**Task brief**
Go through the data and retrieve each line that includes the string "this".

**Entries supplied**
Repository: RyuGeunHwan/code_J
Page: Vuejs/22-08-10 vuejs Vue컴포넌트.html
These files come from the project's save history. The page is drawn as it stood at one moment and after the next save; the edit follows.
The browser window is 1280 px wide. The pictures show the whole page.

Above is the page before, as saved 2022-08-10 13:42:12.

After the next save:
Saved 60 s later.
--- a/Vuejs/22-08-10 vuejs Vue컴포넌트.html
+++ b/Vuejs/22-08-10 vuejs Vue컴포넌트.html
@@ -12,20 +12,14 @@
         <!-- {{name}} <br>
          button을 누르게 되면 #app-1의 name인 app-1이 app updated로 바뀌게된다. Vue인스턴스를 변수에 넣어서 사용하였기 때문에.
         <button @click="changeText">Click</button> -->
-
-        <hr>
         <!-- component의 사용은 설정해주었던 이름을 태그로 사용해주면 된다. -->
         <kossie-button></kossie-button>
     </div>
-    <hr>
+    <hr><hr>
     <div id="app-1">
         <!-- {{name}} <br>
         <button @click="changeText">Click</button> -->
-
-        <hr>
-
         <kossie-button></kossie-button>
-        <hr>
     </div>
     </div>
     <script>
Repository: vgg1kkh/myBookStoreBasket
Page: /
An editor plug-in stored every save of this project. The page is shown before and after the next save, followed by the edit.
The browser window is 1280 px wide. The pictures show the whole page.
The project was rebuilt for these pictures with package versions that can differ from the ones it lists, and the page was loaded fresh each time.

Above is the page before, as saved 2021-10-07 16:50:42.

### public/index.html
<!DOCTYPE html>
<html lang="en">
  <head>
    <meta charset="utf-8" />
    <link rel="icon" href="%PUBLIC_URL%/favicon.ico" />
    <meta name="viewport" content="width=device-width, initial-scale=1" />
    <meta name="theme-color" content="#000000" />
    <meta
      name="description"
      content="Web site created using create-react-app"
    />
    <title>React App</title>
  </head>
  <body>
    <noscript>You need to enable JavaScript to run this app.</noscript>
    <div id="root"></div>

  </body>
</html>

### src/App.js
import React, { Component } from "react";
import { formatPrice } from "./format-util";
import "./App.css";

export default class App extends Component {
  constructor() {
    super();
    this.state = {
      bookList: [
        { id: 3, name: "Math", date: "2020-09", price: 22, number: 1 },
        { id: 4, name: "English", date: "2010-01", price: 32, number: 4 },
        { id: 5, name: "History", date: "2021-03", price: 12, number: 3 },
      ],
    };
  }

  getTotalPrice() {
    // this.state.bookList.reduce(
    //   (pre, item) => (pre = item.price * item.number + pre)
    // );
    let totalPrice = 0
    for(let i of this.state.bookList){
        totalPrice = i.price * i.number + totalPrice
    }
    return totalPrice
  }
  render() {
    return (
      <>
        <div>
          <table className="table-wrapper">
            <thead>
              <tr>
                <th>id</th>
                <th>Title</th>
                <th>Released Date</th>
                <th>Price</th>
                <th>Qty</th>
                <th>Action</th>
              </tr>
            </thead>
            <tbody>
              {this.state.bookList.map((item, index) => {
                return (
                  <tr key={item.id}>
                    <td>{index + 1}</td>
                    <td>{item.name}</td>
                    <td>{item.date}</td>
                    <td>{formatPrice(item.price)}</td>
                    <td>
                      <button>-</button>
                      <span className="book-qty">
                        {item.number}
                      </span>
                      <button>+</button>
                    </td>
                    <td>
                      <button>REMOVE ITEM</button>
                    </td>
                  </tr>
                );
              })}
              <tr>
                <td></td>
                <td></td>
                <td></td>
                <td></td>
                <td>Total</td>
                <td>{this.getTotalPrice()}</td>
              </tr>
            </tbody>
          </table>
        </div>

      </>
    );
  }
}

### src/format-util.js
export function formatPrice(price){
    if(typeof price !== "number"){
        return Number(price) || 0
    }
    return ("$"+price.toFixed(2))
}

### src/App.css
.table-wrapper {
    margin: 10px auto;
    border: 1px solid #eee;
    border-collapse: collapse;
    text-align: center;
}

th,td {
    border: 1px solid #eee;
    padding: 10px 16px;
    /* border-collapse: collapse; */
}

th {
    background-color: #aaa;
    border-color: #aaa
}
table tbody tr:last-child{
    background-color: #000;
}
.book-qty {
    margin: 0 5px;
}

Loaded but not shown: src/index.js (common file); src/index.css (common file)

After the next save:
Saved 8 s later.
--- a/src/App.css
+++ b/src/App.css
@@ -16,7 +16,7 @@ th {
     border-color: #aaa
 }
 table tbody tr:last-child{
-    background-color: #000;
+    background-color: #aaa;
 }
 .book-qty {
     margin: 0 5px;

**Exercise result**
An editor plug-in stored every save of this project. The page is shown before and after the next save, followed by the edit.
    <noscript>You need to enable JavaScript to run this app.</noscript>
    this.state = {
    // this.state.bookList.reduce(
    for(let i of this.state.bookList){
              {this.state.bookList.map((item, index) => {
                <td>{this.getTotalPrice()}</td>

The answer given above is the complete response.